The first five parts covered muscular Christianity – the public-school ethos that set in motion sport as we know it – as well as the start of the Olympic movement, the early days of boxing, cricket and racing, and gambling. As a former sports hack, I didn't know whether I'd learn anything new. Much of it was familiar to me, but not, I suspect, to the layperson. I particularly liked the English historian G M Trevelyan's observation that if French aristos had deigned to play cricket with their peasants, the Revolution would never have happened.
The Empire, we heard, was crucial in spreading the sports gospel – and it did so largely to a brass soundtrack. In the first of three instalments of World Class Brass, Colin Salmon – actor and trumpeter – looked at India, which has taken the whole brass-band concept and turned it into something wild and magnificent.
The bands' principal raison d'être is to play at the ultra-lavish weddings Indians go in for.
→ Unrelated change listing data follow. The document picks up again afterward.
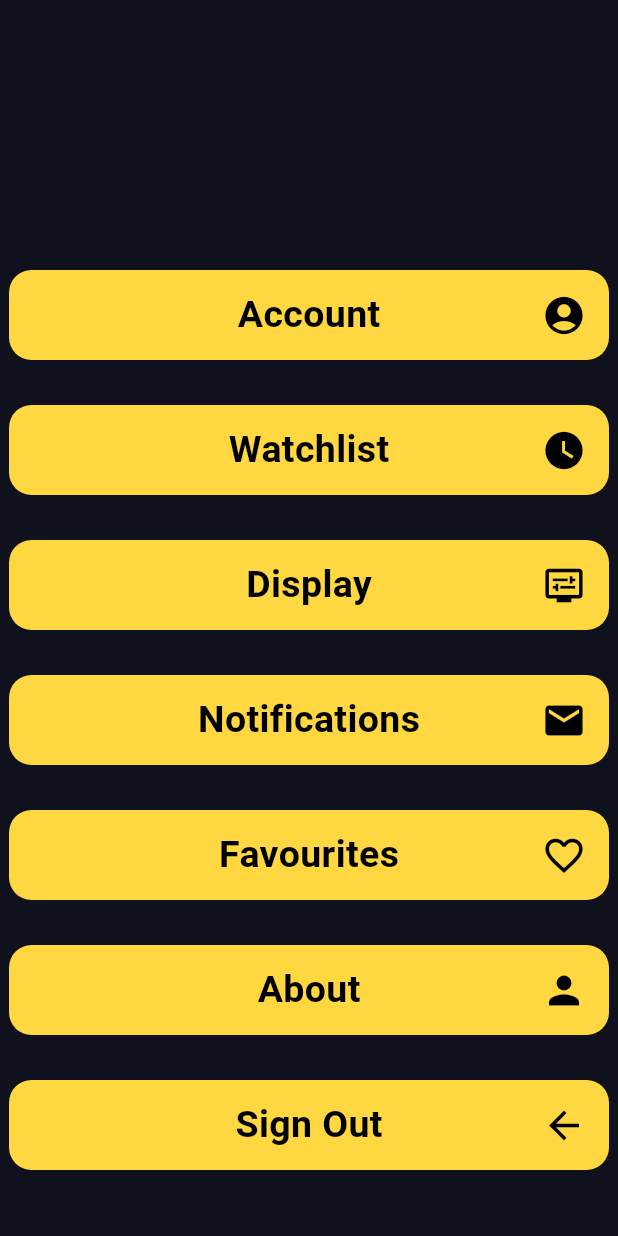
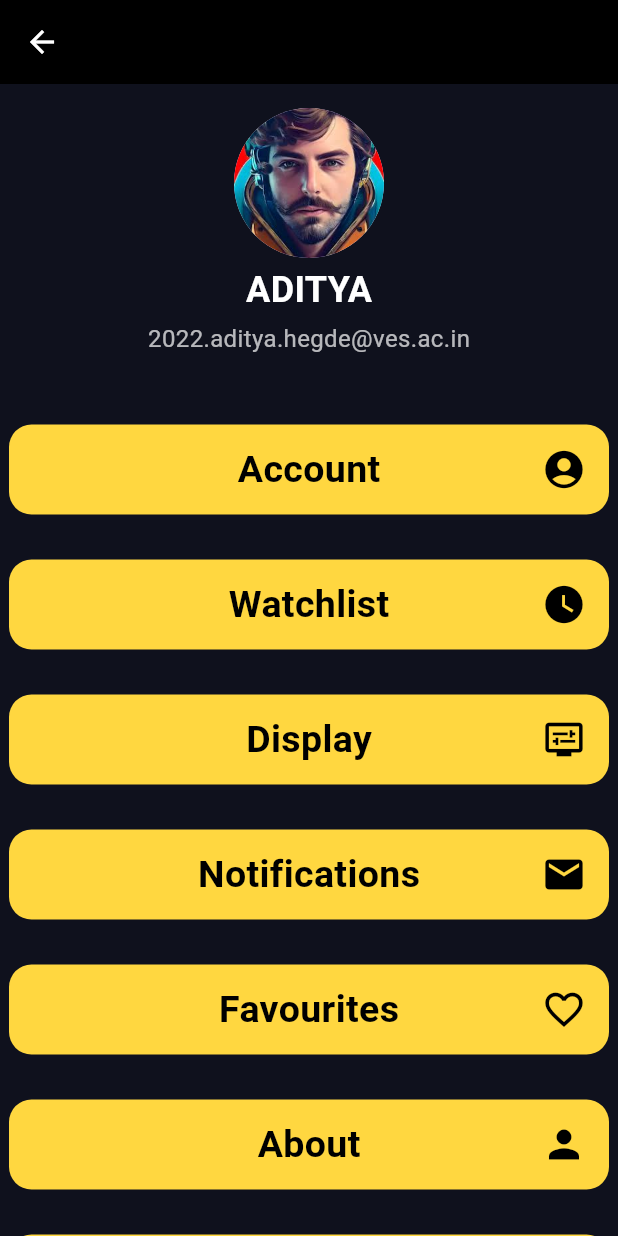
Before and after one commit to adi99304/IMDb-clone, a Flutter app: the ProfilePage screen opened by its route, on a phone screen of 412 x 824 dp. Run offline on Flutter 3.47's test engine with Material 3 defaults, Android fonts, the phone set to English and light mode, and no system bars; our stand-ins replace animated_splash_screen.

Commit message:
Profile Page updated

```diff
--- a/lib/pages/ProfilePage.dart
+++ b/lib/pages/ProfilePage.dart
@@ -1,15 +1,58 @@
 import 'package:flutter/material.dart';
+import 'package:flutter/widgets.dart';
 
 class ProfilePage extends StatelessWidget {
   @override
   Widget build(BuildContext context) {
     return Scaffold(
+      appBar: AppBar(
+        backgroundColor: Colors.black,
+        leading: IconButton(
+          color: Colors.white,
+          icon: Icon(Icons.arrow_back),
+          onPressed: () {
+            Navigator.pop(context);
+          },
+        ),
+      ),
       backgroundColor: Color(0xFF0F111D),
       body: SingleChildScrollView(
         child: Center(
           child: Column(
             children: [
-              SizedBox(height: 150), // Space before the first container
+              SizedBox(
+                height: 0,
+              ),
+              Padding(
+                padding: const EdgeInsets.all(16.0),
+                child: Column(
+                  crossAxisAlignment: CrossAxisAlignment.center,
+                  children: [
+                    CircleAvatar(
+                      radius: 50.0,
+                      backgroundImage: AssetImage('images/profile.jpeg'),
+                    ),
+                    SizedBox(height: 4.0),
+                    Text(
+                      'ADITYA',
+                      style: TextStyle(
+                        color: Colors.white,
+                        fontSize: 24.0,
+                        fontWeight: FontWeight.bold,
+                      ),
+                    ),
+                    SizedBox(height: 4.0),
+                    Text(
+                      '2022.aditya.hegde@ves.ac.in',
+                      style: TextStyle(
+                        color: Colors.white70,
+                        fontSize: 16.0,
+                      ),
+                    ),
+                  ],
+                ),
+              ),
+              SizedBox(height: 0), // Space before the first container
               _buildAccountContainer('Account', Icons.account_circle),
               SizedBox(height: 0), // Space between containers
               _buildAccountContainer('Watchlist', Icons.watch_later),
```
The programme followed one of the biggest, the Jea Band. "It was complete chaos," one of the Jea players said after a ceremony that involved multiple ensembles, "but it was great at the end when the bands all played at once."
If you've never heard Indian brass music, you really should, with its machine-gun drums and crazy, skittering rhythms. I guarantee you will not be able to keep still.
Long before the British Empire strutted and marched across India, the Mameluks from Turkey established an empire of their own. One of their number, Razia al-Din, who ruled as the Sultan of Delhi in the 13th century, was the subject of the first of the returning Great Lives (now on its 26th series). She sounds a formidable woman, much like her advocate on the programme, the government minister Baroness Warsi, who was busting a gut to find contemporary parallels.
"I'm absolutely convinced she was a Conservative," Warsi said. "She had a we're-all-in-this-together approach. She wasn't a politician for second-term priorities."
Not that Razia got the chance – voted out on the battlefield after three-and-a-half years in the job, and killed, in the end, by robbers. A fate surely befitting more than a few of our modern leaders.